Does anyone have a word for viper’s bugloss in Anishinaabemowin? This edible and medicinal plant is a lot like comfrey and borage in usage. It even has the same toxic PAs (pyrrolizidine alkaloids) as comfrey. That’s something to consider besides the spiny bristles covering this plant.
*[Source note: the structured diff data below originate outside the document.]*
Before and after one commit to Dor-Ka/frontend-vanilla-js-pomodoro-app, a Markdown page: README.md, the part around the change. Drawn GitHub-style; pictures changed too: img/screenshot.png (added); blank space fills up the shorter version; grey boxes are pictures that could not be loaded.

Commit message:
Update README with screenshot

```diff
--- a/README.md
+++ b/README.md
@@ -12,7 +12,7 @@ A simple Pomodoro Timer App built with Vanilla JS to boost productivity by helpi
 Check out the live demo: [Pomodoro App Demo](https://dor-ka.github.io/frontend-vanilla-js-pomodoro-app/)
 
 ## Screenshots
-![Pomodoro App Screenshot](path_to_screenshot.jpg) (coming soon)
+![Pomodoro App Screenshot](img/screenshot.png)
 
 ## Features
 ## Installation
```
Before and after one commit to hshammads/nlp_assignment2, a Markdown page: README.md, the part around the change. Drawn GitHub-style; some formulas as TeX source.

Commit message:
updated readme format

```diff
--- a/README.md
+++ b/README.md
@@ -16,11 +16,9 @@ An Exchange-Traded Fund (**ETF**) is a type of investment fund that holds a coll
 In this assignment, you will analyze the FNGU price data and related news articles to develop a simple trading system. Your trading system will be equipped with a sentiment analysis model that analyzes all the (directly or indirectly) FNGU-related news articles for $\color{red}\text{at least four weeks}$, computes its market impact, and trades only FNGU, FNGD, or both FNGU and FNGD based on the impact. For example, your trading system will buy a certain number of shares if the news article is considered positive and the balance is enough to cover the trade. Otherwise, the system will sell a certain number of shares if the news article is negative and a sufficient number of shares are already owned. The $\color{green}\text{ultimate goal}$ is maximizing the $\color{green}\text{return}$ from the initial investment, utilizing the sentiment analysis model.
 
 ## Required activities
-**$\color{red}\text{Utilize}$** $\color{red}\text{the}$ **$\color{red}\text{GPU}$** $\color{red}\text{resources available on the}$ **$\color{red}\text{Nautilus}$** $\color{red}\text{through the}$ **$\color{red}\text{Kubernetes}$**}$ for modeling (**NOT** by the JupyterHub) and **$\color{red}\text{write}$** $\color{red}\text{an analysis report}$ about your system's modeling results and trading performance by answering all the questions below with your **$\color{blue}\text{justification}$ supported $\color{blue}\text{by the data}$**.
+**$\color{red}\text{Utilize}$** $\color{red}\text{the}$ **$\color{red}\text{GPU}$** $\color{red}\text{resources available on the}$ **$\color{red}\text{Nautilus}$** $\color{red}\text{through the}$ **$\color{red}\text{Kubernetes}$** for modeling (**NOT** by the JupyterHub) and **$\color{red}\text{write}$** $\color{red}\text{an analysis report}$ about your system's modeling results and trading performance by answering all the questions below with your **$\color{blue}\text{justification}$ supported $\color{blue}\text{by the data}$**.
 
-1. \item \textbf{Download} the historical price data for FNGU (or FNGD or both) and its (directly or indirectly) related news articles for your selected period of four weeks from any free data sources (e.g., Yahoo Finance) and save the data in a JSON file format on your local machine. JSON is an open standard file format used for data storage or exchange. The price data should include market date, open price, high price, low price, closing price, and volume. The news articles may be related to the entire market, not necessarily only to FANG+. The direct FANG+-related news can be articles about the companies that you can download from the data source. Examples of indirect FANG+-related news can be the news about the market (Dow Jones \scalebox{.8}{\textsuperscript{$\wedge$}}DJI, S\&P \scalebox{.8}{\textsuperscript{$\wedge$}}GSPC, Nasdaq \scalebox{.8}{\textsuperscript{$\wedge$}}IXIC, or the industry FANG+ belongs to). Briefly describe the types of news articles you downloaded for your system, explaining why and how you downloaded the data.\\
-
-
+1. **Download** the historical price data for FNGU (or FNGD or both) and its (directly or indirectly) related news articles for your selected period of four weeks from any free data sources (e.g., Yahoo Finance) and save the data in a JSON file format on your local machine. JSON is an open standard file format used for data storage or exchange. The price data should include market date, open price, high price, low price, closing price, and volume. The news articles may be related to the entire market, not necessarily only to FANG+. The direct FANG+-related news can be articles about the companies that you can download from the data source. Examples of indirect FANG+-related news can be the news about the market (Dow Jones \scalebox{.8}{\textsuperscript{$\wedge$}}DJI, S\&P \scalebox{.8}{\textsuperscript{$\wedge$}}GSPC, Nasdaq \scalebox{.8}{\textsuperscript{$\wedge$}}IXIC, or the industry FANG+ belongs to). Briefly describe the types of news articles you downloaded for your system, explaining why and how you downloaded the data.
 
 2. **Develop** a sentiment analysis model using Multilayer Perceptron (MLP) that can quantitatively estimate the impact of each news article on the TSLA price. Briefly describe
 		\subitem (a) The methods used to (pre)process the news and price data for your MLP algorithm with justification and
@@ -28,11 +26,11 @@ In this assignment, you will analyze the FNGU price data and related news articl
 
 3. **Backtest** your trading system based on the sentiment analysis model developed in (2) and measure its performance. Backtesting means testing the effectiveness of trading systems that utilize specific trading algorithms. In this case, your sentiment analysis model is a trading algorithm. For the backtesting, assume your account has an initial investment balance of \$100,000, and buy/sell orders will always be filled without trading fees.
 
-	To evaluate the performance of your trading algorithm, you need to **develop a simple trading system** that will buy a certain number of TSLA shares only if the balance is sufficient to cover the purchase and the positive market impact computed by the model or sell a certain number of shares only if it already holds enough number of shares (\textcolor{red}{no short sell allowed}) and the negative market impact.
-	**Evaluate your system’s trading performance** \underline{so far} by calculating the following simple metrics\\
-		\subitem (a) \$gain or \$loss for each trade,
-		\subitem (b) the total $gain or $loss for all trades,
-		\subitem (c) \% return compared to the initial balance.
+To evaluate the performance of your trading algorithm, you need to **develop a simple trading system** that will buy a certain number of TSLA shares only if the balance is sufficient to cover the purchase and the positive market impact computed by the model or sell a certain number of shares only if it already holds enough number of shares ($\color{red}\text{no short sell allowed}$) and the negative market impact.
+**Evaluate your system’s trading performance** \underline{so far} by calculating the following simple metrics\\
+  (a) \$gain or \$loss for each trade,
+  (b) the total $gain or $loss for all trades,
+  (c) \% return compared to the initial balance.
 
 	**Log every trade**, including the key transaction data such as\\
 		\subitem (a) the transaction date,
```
If you’re prone to roadside walks, I’m sure you’ve …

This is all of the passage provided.